What you need to do. Gather all lines in the records below that include the word "detergent".

Records.
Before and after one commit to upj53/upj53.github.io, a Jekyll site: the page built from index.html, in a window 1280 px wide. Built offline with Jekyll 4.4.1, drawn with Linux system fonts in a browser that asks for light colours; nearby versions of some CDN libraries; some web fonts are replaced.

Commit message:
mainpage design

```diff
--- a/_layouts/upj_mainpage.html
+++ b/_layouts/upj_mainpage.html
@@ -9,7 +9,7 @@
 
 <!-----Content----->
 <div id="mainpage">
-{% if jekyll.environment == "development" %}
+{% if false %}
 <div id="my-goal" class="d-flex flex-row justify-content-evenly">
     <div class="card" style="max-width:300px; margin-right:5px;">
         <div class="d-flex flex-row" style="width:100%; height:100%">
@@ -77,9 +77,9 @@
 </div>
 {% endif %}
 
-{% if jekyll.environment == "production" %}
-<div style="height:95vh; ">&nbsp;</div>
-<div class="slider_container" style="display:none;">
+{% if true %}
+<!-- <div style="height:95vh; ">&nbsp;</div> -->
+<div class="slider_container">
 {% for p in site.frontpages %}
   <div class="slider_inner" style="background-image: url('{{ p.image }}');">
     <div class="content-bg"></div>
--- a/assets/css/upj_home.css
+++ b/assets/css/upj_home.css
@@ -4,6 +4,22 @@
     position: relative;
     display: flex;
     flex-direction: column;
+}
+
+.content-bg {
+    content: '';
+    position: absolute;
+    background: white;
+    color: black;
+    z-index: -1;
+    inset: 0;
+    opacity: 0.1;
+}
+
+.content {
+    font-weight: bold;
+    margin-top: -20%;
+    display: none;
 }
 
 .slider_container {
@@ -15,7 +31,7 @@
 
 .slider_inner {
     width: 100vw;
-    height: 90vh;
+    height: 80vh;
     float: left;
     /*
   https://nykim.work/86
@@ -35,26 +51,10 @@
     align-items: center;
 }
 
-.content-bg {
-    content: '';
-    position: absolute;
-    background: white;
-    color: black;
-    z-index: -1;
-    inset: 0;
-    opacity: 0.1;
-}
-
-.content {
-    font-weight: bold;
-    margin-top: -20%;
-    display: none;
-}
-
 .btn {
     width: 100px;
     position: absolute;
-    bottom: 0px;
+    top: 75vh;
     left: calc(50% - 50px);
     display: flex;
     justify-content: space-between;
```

--

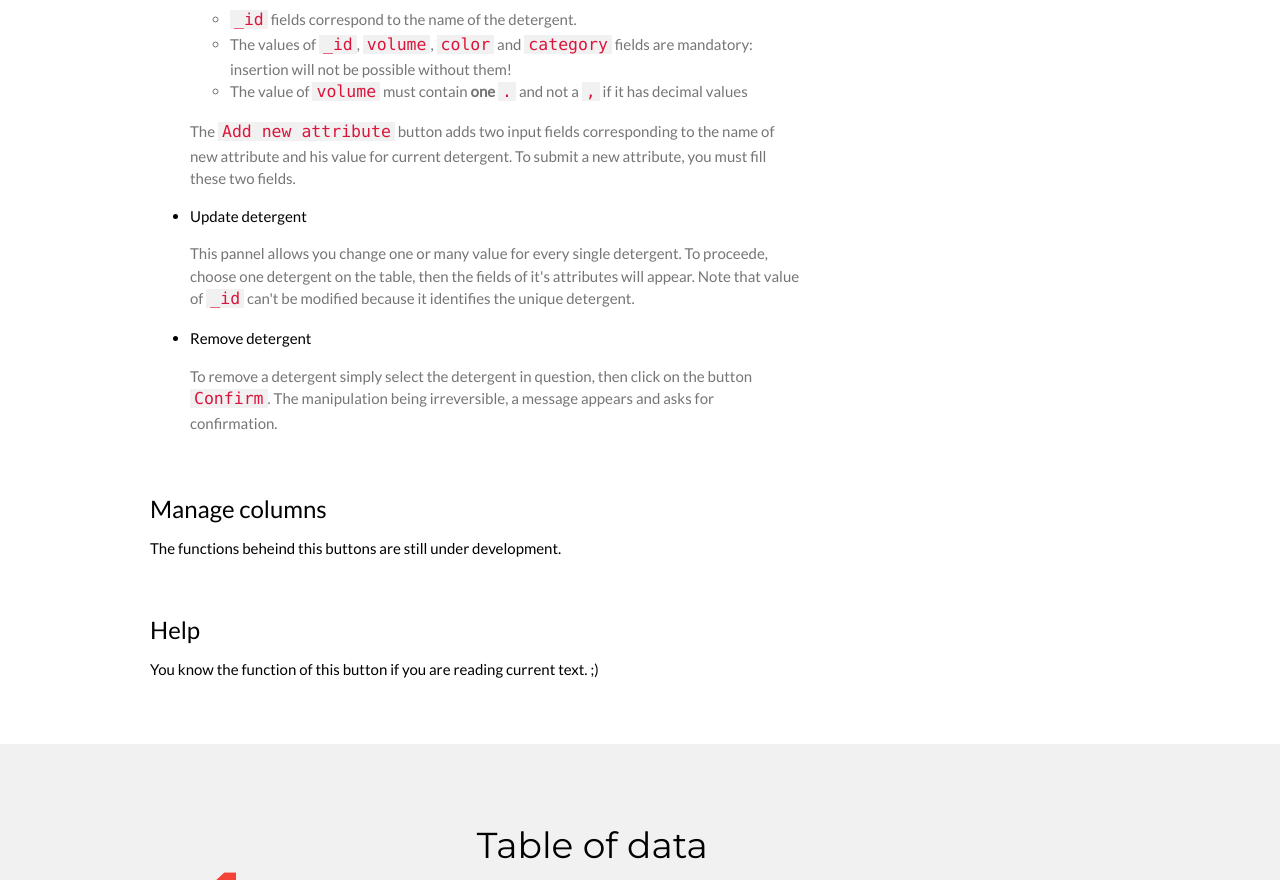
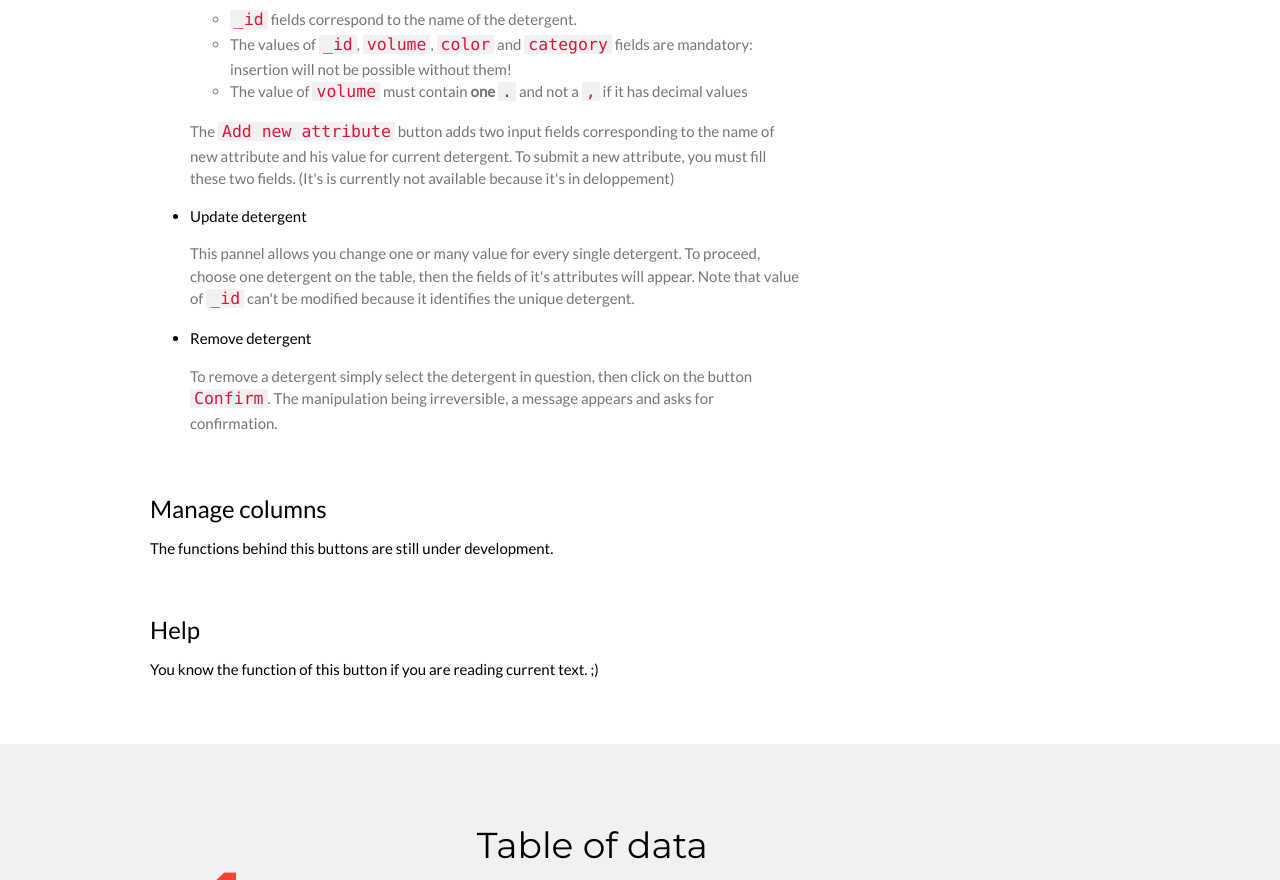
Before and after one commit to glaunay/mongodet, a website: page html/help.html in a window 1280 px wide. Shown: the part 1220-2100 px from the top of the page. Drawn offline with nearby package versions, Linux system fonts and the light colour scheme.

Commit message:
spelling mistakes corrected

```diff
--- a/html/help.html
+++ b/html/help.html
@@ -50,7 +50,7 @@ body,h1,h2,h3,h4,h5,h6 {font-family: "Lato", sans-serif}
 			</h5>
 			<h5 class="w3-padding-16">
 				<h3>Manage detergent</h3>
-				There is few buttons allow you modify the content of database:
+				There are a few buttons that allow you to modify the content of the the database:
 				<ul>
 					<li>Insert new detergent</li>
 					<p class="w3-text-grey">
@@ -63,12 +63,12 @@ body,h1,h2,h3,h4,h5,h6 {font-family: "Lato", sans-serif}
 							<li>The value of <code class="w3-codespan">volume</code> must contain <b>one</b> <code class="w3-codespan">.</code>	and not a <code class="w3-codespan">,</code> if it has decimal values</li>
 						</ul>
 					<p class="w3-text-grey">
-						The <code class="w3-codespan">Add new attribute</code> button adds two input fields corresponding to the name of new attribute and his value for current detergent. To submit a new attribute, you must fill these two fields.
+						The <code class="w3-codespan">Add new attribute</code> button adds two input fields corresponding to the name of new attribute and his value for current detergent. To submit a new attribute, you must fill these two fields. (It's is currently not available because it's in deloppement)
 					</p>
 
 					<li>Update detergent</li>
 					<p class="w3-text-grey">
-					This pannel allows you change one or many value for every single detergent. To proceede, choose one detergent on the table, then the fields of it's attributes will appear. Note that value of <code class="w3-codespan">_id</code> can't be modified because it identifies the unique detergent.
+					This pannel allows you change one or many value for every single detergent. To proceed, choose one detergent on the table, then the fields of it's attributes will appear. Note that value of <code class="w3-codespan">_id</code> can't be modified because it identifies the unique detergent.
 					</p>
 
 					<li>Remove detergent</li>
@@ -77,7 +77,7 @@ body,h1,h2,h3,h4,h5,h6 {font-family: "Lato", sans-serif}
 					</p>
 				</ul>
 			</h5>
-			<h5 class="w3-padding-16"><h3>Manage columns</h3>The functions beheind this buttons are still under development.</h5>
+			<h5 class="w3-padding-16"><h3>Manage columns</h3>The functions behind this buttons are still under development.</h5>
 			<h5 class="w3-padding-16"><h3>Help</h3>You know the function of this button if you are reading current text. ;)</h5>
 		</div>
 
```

Exercise response.
 				<h3>Manage detergent</h3>
 					<li>Insert new detergent</li>
-						The <code class="w3-codespan">Add new attribute</code> button adds two input fields corresponding to the name of new attribute and his value for current detergent. To submit a new attribute, you must fill these two fields.
+						The <code class="w3-codespan">Add new attribute</code> button adds two input fields corresponding to the name of new attribute and his value for current detergent. To submit a new attribute, you must fill these two fields. (It's is currently not available because it's in deloppement)
 					<li>Update detergent</li>
-					This pannel allows you change one or many value for every single detergent. To proceede, choose one detergent on the table, then the fields of it's attributes will appear. Note that value of <code class="w3-codespan">_id</code> can't be modified because it identifies the unique detergent.
+					This pannel allows you change one or many value for every single detergent. To proceed, choose one detergent on the table, then the fields of it's attributes will appear. Note that value of <code class="w3-codespan">_id</code> can't be modified because it identifies the unique detergent.
 					<li>Remove detergent</li>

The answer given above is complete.